───── Records shown
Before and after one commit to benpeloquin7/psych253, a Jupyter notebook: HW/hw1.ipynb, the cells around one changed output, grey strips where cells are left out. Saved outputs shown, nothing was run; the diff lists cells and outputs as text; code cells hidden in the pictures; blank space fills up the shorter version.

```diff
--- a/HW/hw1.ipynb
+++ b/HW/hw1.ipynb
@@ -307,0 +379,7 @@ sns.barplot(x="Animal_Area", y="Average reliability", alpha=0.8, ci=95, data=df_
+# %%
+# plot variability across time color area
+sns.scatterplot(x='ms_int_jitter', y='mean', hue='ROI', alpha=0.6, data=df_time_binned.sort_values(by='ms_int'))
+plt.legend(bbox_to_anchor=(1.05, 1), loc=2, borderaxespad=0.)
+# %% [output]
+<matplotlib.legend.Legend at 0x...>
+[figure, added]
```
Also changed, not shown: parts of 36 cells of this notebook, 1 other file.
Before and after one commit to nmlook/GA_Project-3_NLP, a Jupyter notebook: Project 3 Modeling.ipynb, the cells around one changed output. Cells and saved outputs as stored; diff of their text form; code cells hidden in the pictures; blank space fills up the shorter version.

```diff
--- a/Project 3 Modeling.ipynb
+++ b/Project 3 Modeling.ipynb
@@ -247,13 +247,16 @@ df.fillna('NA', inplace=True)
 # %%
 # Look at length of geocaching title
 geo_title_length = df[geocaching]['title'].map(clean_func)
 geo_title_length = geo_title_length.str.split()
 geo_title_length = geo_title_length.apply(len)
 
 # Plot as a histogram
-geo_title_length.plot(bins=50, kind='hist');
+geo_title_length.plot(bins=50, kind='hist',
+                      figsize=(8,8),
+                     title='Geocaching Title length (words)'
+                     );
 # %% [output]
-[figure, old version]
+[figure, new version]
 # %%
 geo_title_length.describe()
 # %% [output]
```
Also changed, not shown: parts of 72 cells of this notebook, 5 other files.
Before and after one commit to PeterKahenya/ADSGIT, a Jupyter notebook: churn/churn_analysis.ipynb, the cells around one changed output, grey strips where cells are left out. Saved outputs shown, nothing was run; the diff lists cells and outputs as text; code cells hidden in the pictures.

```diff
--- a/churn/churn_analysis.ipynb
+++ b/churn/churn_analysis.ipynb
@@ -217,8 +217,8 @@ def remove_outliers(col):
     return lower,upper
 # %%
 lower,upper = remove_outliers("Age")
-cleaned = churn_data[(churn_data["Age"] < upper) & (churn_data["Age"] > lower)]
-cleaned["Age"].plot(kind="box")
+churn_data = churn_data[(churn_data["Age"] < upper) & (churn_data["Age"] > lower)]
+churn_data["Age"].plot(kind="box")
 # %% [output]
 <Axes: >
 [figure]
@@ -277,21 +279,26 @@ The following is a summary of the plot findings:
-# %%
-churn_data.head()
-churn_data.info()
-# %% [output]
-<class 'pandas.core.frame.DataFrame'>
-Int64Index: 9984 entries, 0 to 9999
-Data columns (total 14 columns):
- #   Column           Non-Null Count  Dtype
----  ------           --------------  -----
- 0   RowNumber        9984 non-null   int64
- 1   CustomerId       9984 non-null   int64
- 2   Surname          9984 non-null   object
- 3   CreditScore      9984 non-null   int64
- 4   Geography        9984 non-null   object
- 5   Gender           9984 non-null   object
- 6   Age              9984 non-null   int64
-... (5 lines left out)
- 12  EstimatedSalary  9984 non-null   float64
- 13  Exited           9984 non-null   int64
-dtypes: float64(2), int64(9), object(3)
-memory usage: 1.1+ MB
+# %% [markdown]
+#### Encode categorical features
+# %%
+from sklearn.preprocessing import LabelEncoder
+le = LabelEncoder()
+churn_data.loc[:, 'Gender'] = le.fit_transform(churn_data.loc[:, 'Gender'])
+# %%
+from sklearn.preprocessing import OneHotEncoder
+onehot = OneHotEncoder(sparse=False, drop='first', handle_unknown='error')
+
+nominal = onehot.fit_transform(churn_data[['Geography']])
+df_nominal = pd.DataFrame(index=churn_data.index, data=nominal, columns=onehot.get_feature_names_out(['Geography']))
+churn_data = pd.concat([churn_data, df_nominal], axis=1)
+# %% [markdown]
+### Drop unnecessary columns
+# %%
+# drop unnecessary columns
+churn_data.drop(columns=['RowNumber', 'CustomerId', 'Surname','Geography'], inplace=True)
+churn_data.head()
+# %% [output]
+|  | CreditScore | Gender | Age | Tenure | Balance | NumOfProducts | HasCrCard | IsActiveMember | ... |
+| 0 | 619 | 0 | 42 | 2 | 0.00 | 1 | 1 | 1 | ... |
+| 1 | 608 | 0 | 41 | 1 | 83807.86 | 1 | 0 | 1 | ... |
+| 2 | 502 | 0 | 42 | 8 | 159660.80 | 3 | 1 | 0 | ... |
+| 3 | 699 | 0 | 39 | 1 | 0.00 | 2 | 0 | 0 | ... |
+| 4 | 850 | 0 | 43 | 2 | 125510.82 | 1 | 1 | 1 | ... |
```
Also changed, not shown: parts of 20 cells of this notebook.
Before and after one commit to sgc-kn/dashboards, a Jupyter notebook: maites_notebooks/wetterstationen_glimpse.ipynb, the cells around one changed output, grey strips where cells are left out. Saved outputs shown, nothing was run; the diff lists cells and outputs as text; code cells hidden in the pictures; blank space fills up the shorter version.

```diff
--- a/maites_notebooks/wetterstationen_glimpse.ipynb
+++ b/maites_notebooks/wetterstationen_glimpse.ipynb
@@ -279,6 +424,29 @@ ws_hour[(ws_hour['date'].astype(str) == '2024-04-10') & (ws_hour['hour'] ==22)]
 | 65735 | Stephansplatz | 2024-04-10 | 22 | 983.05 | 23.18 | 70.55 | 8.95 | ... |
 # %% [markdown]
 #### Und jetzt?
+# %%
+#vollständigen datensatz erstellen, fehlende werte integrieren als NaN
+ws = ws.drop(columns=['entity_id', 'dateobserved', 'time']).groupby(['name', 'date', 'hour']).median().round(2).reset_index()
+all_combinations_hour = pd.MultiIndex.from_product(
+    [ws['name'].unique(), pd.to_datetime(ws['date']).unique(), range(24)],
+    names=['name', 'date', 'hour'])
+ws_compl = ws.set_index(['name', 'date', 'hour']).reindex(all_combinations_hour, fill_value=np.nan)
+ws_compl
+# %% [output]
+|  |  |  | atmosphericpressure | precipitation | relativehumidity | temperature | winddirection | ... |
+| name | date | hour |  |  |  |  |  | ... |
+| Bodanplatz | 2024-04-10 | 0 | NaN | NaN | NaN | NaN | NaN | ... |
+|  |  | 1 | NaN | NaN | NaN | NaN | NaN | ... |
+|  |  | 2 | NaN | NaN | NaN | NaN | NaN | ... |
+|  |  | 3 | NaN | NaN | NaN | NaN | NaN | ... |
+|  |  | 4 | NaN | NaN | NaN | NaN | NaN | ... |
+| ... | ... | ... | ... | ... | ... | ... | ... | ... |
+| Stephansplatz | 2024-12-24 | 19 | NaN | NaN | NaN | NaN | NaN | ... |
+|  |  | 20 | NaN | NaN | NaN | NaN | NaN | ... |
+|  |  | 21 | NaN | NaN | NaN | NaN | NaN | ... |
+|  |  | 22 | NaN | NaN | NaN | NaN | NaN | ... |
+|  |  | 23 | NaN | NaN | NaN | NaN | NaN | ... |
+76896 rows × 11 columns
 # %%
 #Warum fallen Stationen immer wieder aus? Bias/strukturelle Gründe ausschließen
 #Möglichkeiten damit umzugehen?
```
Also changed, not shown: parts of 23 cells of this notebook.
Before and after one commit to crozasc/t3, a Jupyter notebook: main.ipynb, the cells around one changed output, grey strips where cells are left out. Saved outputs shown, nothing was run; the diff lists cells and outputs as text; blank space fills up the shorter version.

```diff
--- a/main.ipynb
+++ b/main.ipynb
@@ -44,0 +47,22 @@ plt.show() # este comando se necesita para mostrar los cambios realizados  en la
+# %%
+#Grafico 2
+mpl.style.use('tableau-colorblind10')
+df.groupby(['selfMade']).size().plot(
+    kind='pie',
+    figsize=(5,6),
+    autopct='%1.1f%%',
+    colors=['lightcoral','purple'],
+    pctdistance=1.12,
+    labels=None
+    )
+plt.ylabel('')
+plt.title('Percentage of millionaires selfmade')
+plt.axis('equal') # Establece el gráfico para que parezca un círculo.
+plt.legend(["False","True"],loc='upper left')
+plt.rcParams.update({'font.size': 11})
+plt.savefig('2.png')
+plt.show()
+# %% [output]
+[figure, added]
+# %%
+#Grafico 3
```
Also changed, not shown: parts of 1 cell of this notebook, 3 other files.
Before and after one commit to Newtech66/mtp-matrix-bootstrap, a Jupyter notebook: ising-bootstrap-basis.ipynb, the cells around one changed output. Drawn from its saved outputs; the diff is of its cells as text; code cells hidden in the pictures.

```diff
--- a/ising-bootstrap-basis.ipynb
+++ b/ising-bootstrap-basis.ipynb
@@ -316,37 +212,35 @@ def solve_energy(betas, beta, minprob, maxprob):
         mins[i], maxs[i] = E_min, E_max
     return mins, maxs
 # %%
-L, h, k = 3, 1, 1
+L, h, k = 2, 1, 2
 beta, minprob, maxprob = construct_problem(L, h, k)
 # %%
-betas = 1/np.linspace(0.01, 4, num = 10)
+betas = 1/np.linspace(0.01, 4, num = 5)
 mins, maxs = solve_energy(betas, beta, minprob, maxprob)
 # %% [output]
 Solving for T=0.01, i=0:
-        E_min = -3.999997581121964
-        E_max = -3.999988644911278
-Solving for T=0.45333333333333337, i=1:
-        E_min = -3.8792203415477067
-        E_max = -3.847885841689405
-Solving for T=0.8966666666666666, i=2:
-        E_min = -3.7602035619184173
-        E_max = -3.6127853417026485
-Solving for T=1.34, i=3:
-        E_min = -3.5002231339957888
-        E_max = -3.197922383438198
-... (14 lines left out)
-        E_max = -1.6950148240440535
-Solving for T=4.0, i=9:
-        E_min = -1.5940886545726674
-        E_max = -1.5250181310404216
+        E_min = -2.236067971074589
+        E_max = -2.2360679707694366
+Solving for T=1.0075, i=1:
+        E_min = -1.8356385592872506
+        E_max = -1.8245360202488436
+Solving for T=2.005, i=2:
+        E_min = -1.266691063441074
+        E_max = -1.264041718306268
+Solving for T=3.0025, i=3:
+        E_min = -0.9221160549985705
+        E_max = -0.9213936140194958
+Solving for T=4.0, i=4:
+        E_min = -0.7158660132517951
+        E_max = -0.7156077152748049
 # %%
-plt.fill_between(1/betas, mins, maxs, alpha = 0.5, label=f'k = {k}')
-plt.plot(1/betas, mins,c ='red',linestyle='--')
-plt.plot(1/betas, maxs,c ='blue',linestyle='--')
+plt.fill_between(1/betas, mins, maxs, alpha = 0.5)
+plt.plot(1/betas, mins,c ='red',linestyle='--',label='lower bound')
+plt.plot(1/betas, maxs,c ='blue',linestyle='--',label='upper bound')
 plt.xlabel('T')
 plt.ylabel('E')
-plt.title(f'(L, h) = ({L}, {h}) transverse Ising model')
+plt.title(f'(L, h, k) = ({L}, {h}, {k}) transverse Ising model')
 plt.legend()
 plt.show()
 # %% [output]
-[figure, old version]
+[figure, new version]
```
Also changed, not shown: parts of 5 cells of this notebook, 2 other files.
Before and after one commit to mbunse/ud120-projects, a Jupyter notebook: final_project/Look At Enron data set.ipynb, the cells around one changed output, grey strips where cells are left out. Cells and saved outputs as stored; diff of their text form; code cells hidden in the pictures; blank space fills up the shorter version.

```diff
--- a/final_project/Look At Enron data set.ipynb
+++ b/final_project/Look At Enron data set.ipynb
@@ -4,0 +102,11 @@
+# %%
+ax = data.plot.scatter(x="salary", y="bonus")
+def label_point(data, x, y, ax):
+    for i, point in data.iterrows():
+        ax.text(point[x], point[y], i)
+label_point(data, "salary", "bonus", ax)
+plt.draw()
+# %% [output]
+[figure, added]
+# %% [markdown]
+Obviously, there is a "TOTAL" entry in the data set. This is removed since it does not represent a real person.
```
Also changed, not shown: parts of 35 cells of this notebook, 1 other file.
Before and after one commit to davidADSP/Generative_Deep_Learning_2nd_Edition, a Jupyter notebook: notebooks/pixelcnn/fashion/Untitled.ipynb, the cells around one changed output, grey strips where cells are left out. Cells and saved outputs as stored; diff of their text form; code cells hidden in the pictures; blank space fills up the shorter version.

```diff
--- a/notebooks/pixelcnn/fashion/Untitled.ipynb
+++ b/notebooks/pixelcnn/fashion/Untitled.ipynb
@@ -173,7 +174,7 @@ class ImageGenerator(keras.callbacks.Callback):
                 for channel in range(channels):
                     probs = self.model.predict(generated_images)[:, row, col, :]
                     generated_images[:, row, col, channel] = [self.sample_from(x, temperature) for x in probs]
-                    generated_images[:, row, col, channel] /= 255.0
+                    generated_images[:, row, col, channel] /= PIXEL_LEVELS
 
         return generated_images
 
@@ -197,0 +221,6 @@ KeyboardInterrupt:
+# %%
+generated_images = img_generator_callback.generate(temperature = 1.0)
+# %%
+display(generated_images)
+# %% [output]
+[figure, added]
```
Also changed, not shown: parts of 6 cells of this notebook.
──────────
Requirement → Count the lines above in which the string "betas" occurs. Give that number and nothing else.

Answer to the exercise → 10